Got two donuts and stomped off in crushing disappointment. Procured an Italian sausage sandwich to ease my pain. Never a disappointment … #wheresthechikin

The Irish Catholic Hajj Lived

The trek towards Middle America is daunting in an Econoline van, 700 miles and 11 hours long.  Yet the draw for a 17-strong contingent of Philadelphia area products from the Roman Catholic Church and school systems is irresistible, as witnessed by a core group that has made the South Bend trek to University of Notre Dame football games 17 times now.  

The underside of an obscure card table, inscribed with the names of past participants documents the participants from year-to-year.  Those making the Hajj for the first time dutifully add (R) to their names to signify their rookie status.  We also made habit of marveling at the precision organization, courtesy of Major General (Honarary) Edward Brady (Father Judge ’74), and execution.  Staying out of the way – unless called upon – for fear of ruining the mojo.

The group was not nearly as rowdy as might have been – and probably was – years ago.  Then again most of use are on the downhill side of 50 or below sea-level of 60!  It does seem to mute the wackiness.  The one exception being the call to “Huddle up!!” by Staff Sargeant (Hon) Lenny, a call to imbibe shots of intestinal fortitude.

You learn to celebrate Life more managably as you grow older.

Friday was for a tour of the Notre Dame campus, steeped in history not limited to football.  As a Philly guy, never quite bitten as badly by the ND bug, hearing the story of John Cardinal O’Hara (former Philadelphia Cardinal of the Archdiocese and President of Notre Dame) next to his marble crypt is one example.  The Battle of Gettysburg story of Reverend William Corey, steadying New York’s Irish Brigade in the hours before their date with Destiny at Little Round Top and the wheat field, is quite another.

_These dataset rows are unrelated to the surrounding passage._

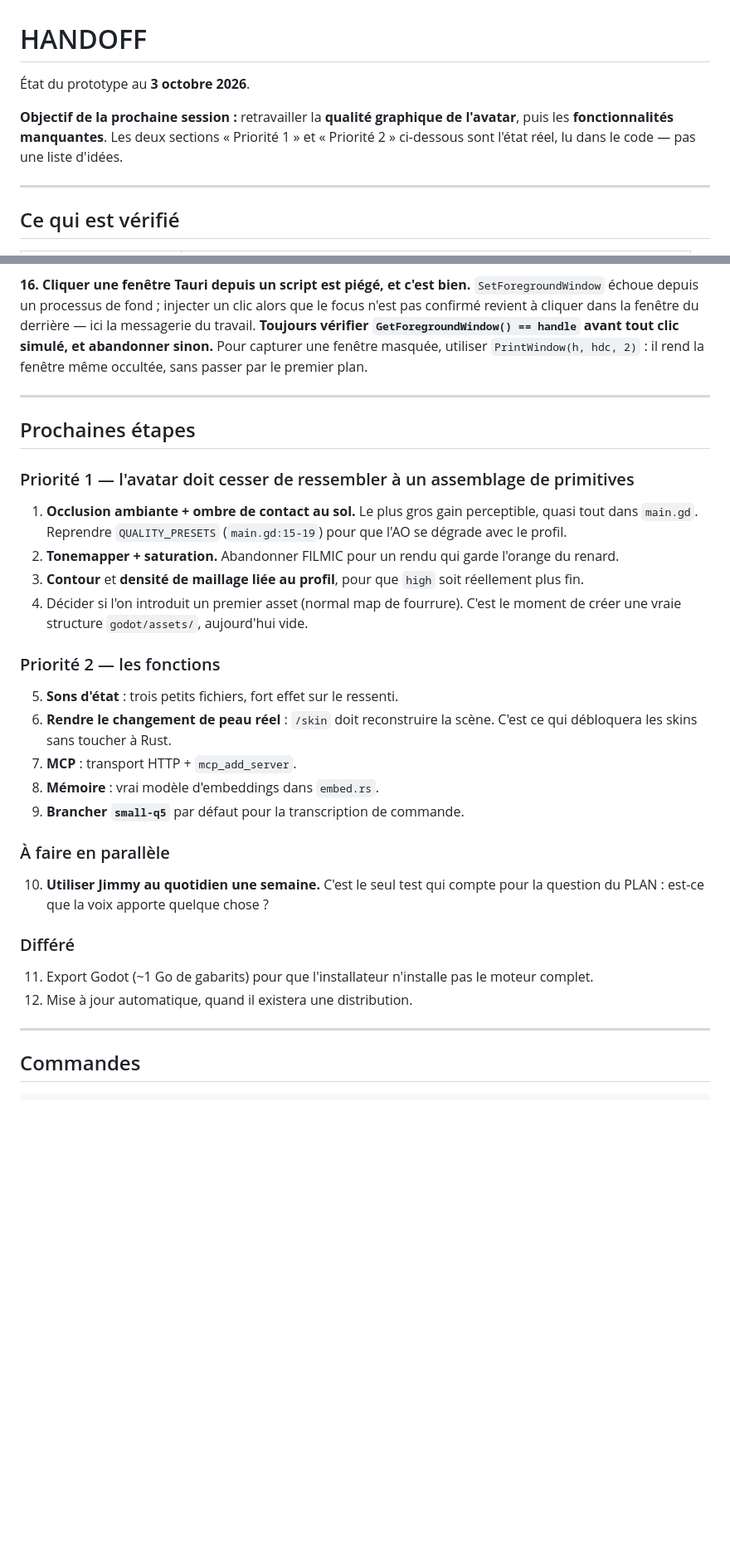
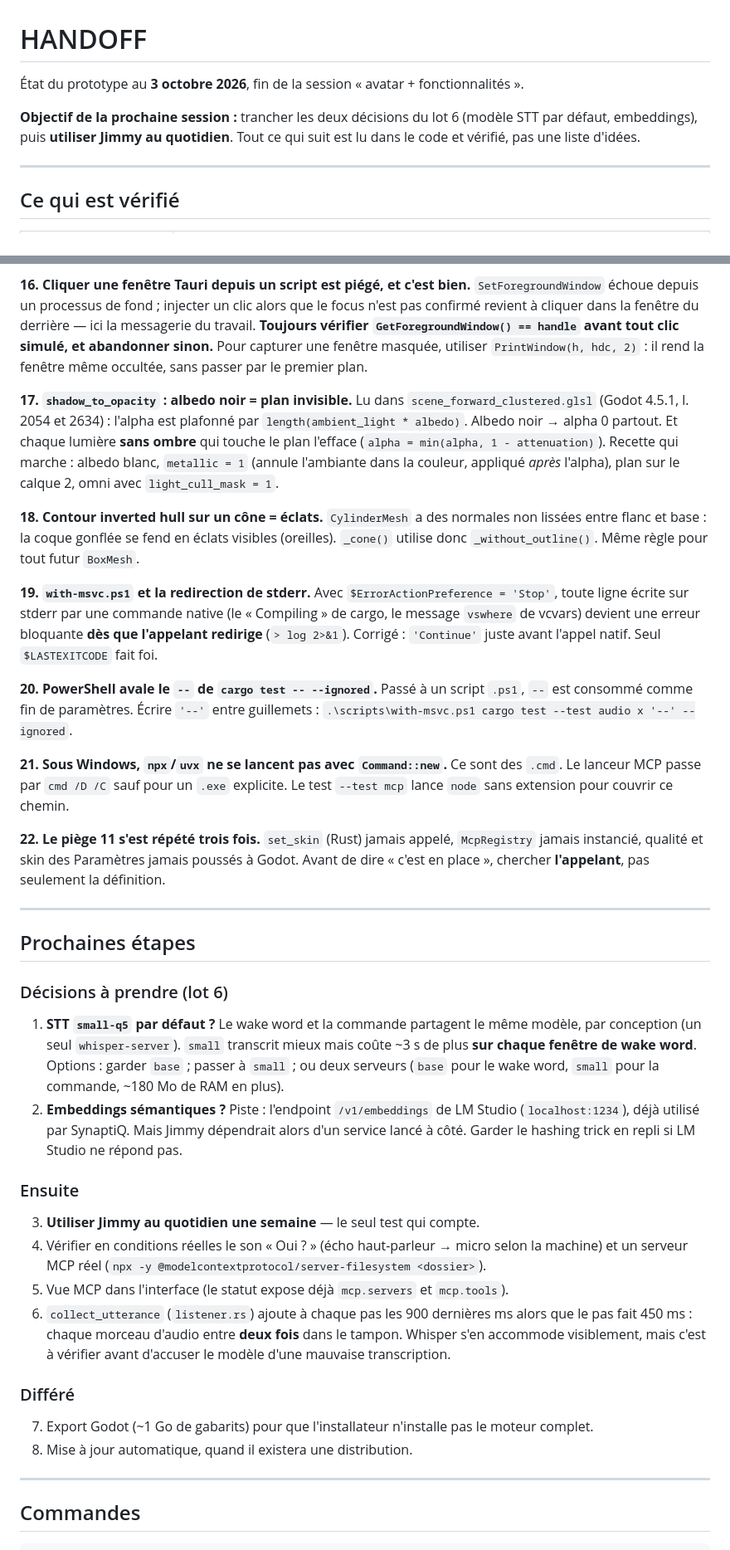
Before and after one commit to Jimmyjoe13/jimmy-agent, a Markdown page: HANDOFF.md, 2 parts joined by grey strips. Shown at 83% size. Drawn GitHub-style; blank space fills up the shorter version.

Commit message:
HANDOFF : etat apres la session avatar + fonctionnalites
Co-Authored-By: Claude Opus 5.5 <noreply@anthropic.com>

```diff
--- a/HANDOFF.md
+++ b/HANDOFF.md
@@ -1,11 +1,11 @@
 # HANDOFF
 
-État du prototype au **3 octobre 2026**.
+État du prototype au **3 octobre 2026**, fin de la session « avatar +
+fonctionnalités ».
 
-**Objectif de la prochaine session :** retravailler la **qualité graphique de
-l'avatar**, puis les **fonctionnalités manquantes**. Les deux sections
-« Priorité 1 » et « Priorité 2 » ci-dessous sont l'état réel, lu dans le code —
-pas une liste d'idées.
+**Objectif de la prochaine session :** trancher les deux décisions du lot 6
+(modèle STT par défaut, embeddings), puis **utiliser Jimmy au quotidien**.
+Tout ce qui suit est lu dans le code et vérifié, pas une liste d'idées.
 
 ---
 
@@ -234,41 +184,73 @@ derrière — ici la messagerie du travail. **Toujours vérifier
 Pour capturer une fenêtre masquée, utiliser `PrintWindow(h, hdc, 2)` : il rend
 la fenêtre même occultée, sans passer par le premier plan.
 
+**17. `shadow_to_opacity` : albedo noir = plan invisible.**
+Lu dans `scene_forward_clustered.glsl` (Godot 4.5.1, l. 2054 et 2634) :
+l'alpha est plafonné par `length(ambient_light * albedo)`. Albedo noir → alpha
+0 partout. Et chaque lumière **sans ombre** qui touche le plan l'efface
+(`alpha = min(alpha, 1 - attenuation)`). Recette qui marche : albedo blanc,
+`metallic = 1` (annule l'ambiante dans la couleur, appliqué *après* l'alpha),
+plan sur le calque 2, omni avec `light_cull_mask = 1`.
+
+**18. Contour inverted hull sur un cône = éclats.**
+`CylinderMesh` a des normales non lissées entre flanc et base : la coque
+gonflée se fend en éclats visibles (oreilles). `_cone()` utilise donc
+`_without_outline()`. Même règle pour tout futur `BoxMesh`.
+
+**19. `with-msvc.ps1` et la redirection de stderr.**
+Avec `$ErrorActionPreference = 'Stop'`, toute ligne écrite sur stderr par une
+commande native (le « Compiling » de cargo, le message `vswhere` de vcvars)
+devient une erreur bloquante **dès que l'appelant redirige** (`> log 2>&1`).
+Corrigé : `'Continue'` juste avant l'appel natif. Seul `$LASTEXITCODE` fait foi.
+
+**20. PowerShell avale le `--` de `cargo test -- --ignored`.**
+Passé à un script `.ps1`, `--` est consommé comme fin de paramètres. Écrire
+`'--'` entre guillemets : `.\scripts\with-msvc.ps1 cargo test --test audio x '--' --ignored`.
+
+**21. Sous Windows, `npx`/`uvx` ne se lancent pas avec `Command::new`.**
+Ce sont des `.cmd`. Le lanceur MCP passe par `cmd /D /C` sauf pour un `.exe`
+explicite. Le test `--test mcp` lance `node` sans extension pour couvrir ce
+chemin.
+
+**22. Le piège 11 s'est répété trois fois.**
+`set_skin` (Rust) jamais appelé, `McpRegistry` jamais instancié, qualité et
+skin des Paramètres jamais poussés à Godot. Avant de dire « c'est en place »,
+chercher **l'appelant**, pas seulement la définition.
+
 ---
 
 ## Prochaines étapes
 
-### Priorité 1 — l'avatar doit cesser de ressembler à un assemblage de primitives
+### Décisions à prendre (lot 6)
 
-1. **Occlusion ambiante + ombre de contact au sol.** Le plus gros gain
-   perceptible, quasi tout dans `main.gd`. Reprendre `QUALITY_PRESETS`
-   (`main.gd:15-19`) pour que l'AO se dégrade avec le profil.
-2. **Tonemapper + saturation.** Abandonner FILMIC pour un rendu qui garde
-   l'orange du renard.
-3. **Contour** et **densité de maillage liée au profil**, pour que `high` soit
-   réellement plus fin.
-4. Décider si l'on introduit un premier asset (normal map de fourrure). C'est
-   le moment de créer une vraie structure `godot/assets/`, aujourd'hui vide.
+1. **STT `small-q5` par défaut ?** Le wake word et la commande partagent le
+   même modèle, par conception (un seul `whisper-server`). `small` transcrit
+   mieux mais coûte ~3 s de plus **sur chaque fenêtre de wake word**. Options :
+   garder `base` ; passer à `small` ; ou deux serveurs (`base` pour le wake
+   word, `small` pour la commande, ~180 Mo de RAM en plus).
+2. **Embeddings sémantiques ?** Piste : l'endpoint `/v1/embeddings` de LM
+   Studio (`localhost:1234`), déjà utilisé par SynaptiQ. Mais Jimmy
+   dépendrait alors d'un service lancé à côté. Garder le hashing trick en
+   repli si LM Studio ne répond pas.
 
-### Priorité 2 — les fonctions
+### Ensuite
 
-5. **Sons d'état** : trois petits fichiers, fort effet sur le ressenti.
-6. **Rendre le changement de peau réel** : `/skin` doit reconstruire la scène.
-   C'est ce qui débloquera les skins sans toucher à Rust.
-7. **MCP** : transport HTTP + `mcp_add_server`.
-8. **Mémoire** : vrai modèle d'embeddings dans `embed.rs`.
-9. **Brancher `small-q5`** par défaut pour la transcription de commande.
-
-### À faire en parallèle
-
-10. **Utiliser Jimmy au quotidien une semaine.** C'est le seul test qui compte
-    pour la question du PLAN : est-ce que la voix apporte quelque chose ?
+3. **Utiliser Jimmy au quotidien une semaine** — le seul test qui compte.
+4. Vérifier en conditions réelles le son « Oui ? » (écho haut-parleur → micro
+   selon la machine) et un serveur MCP réel (`npx -y
+   @modelcontextprotocol/server-filesystem <dossier>`).
+5. Vue MCP dans l'interface (le statut expose déjà `mcp.servers` et
+   `mcp.tools`).
+6. `collect_utterance` (`listener.rs`) ajoute à chaque pas les 900 dernières
+   ms alors que le pas fait 450 ms : chaque morceau d'audio entre **deux fois**
+   dans le tampon. Whisper s'en accommode visiblement, mais c'est à vérifier
+   avant d'accuser le modèle d'une mauvaise transcription.
 
 ### Différé
 
-11. Export Godot (~1 Go de gabarits) pour que l'installateur n'installe pas le
-    moteur complet.
-12. Mise à jour automatique, quand il existera une distribution.
+7. Export Godot (~1 Go de gabarits) pour que l'installateur n'installe pas le
+   moteur complet.
+8. Mise à jour automatique, quand il existera une distribution.
 
 ---
 
```
Also changed, not shown: other parts of HANDOFF.md (+43 -93 lines).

As for the football experience, the pageantry and loyal following the Fighting Irish inspire is evident at every venue.  For me, the excitement generated by the Notre Dame Band of the Fighting Irish, on Friday particularly with the horn section warming up the crowd inside The Rotunda was simply spectacular!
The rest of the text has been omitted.